Monday, 26 January 2009

The Case Of The General's Thumb - Andrey Kurkov

When the corpse of a general is found dangling from the ropes of a large advertising balloon, it sets of a chain of events that are at one and the same time bizarre and completely believable. A confusion and profusion of police and security officials from Russia and Ukraine chase each other’s tails through Europe; a tortoise is rescued; and some, at least, find a semblance of happiness.

In a plot that could have been a straight and highly plausible thriller, we are introduced to a cast of characters who make the best of the situation in which they find themselves. They are a bit closer to reality than some of Kurkov’s other books, although it is often hard to tell when the whole world is mad whether individuals are themselves unusual or just reacting to the unusual world around them.

The writing, as ever, is tight and evocative. We are constantly treated to scenes deftly described with a few phrases, dialogue that is believable, and a growing sense of tension. And, as with all the best thrillers, our expectations are overturned.
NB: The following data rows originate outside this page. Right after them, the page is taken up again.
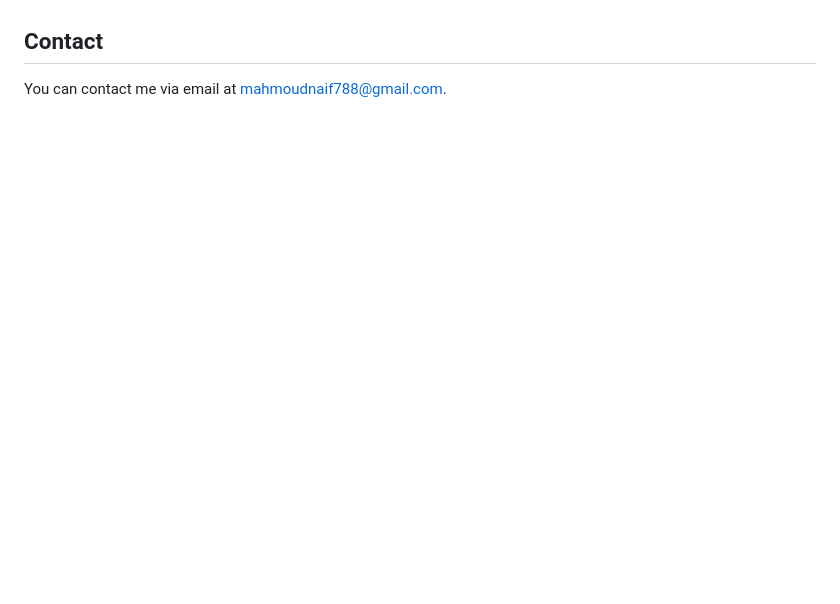
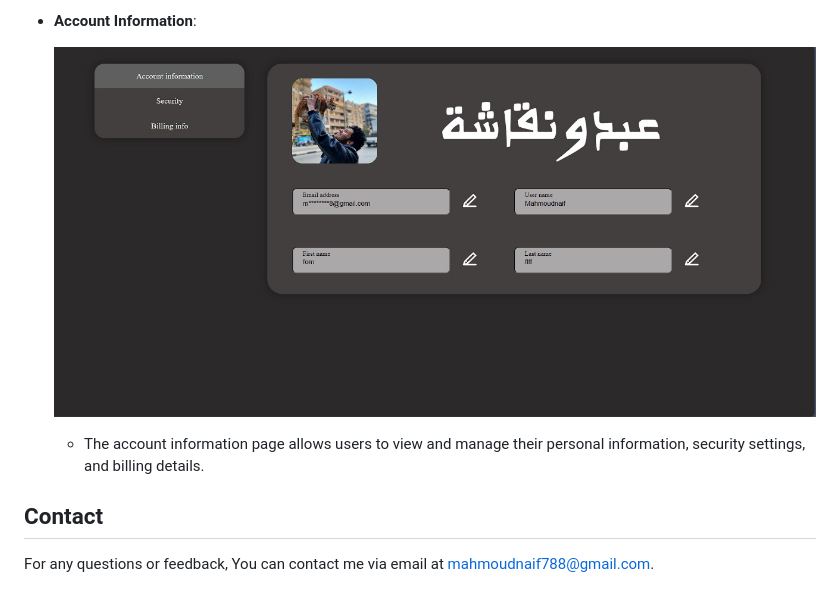
Before and after one commit to mahmoudnaif/RPS_game, a Markdown page: README.md, the part around one of its changes. GitHub-like rendering; blank space fills up the shorter version.

```diff
--- a/README.md
+++ b/README.md
@@ -58,3 +94,8 @@ These JavaScript files work together to support the different functionalities of
+- **Account Information**:
+
+    ![Account Information](Screenshots/Account_information.jpeg)
+    - The account information page allows users to view and manage their personal information, security settings, and billing details.
+
 ## Contact
 
-You can contact me via email at [mahmoudnaif788@gmail.com](mailto:mahmoudnaif788@gmail.com).
+For any questions or feedback, You can contact me via email at [mahmoudnaif788@gmail.com](mailto:mahmoudnaif788@gmail.com).
```
Also changed, not shown: other parts of README.md (+36 -0 lines).
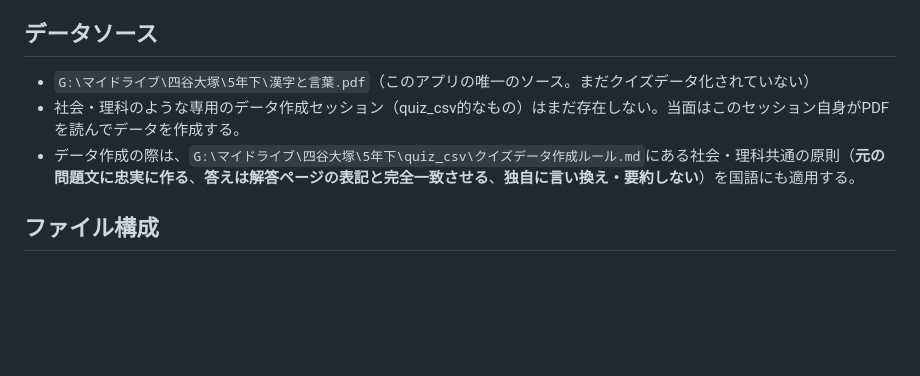
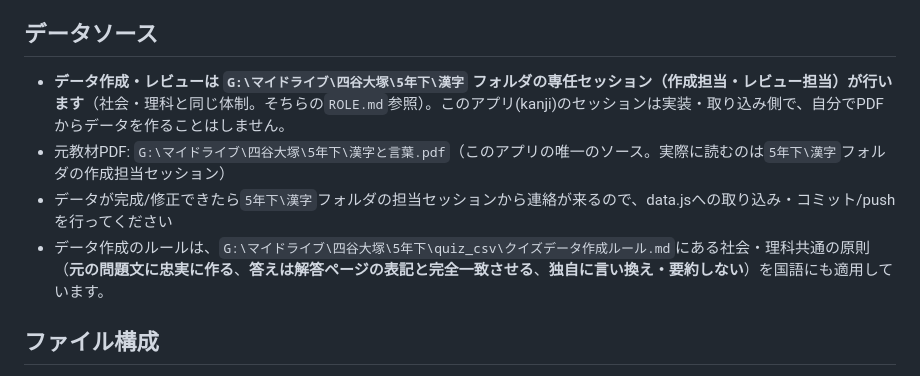
Before and after one commit to nambanamba/kanji, a Markdown page: ROLE.md, the part around the change. GitHub-like rendering; blank space fills up the shorter version.

Commit message:
セッション起動時にROLE.md/作業メモ.mdを自動参照するCLAUDE.mdを追加、ROLE.mdをデータ作成体制の変更に合わせて更新

```diff
--- a/ROLE.md
+++ b/ROLE.md
@@ -14,9 +14,10 @@
   - **言葉パート**（四字熟語・ことわざ・慣用句など）：対戦機能ではなく、**画面完結の一問一答クイズ**（自己採点、間隔反復で苦手優先）。手書き練習は必須ではないため印刷は今回は作らず、画面のみ。
 
 ## データソース
-- `G:\マイドライブ\四谷大塚\5年下\漢字と言葉.pdf`（このアプリの唯一のソース。まだクイズデータ化されていない）
-- 社会・理科のような専用のデータ作成セッション（quiz_csv的なもの）はまだ存在しない。当面はこのセッション自身がPDFを読んでデータを作成する。
-- データ作成の際は、`G:\マイドライブ\四谷大塚\5年下\quiz_csv\クイズデータ作成ルール.md`にある社会・理科共通の原則（**元の問題文に忠実に作る**、**答えは解答ページの表記と完全一致させる**、**独自に言い換え・要約しない**）を国語にも適用する。
+- **データ作成・レビューは `G:\マイドライブ\四谷大塚\5年下\漢字` フォルダの専任セッション（作成担当・レビュー担当）が行います**（社会・理科と同じ体制。そちらの`ROLE.md`参照）。このアプリ(kanji)のセッションは実装・取り込み側で、自分でPDFからデータを作ることはしません。
+- 元教材PDF: `G:\マイドライブ\四谷大塚\5年下\漢字と言葉.pdf`（このアプリの唯一のソース。実際に読むのは`5年下\漢字`フォルダの作成担当セッション）
+- データが完成/修正できたら`5年下\漢字`フォルダの担当セッションから連絡が来るので、data.jsへの取り込み・コミット/pushを行ってください
+- データ作成のルールは、`G:\マイドライブ\四谷大塚\5年下\quiz_csv\クイズデータ作成ルール.md`にある社会・理科共通の原則（**元の問題文に忠実に作る**、**答えは解答ページの表記と完全一致させる**、**独自に言い換え・要約しない**）を国語にも適用しています。
 
 ## ファイル構成
 - `index.html` - アプリ本体
```
Also changed, not shown: CLAUDE.md (added, +8 -0 lines).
I know the slightly surreal take on life that Kurkov has is not to everyone’s taste, but it has to be admitted it is perfectly suited to his subject matter. I relish his work – not just for the subject matter and his view of the world, but also because he produces literary work without literary affectations and pretensions.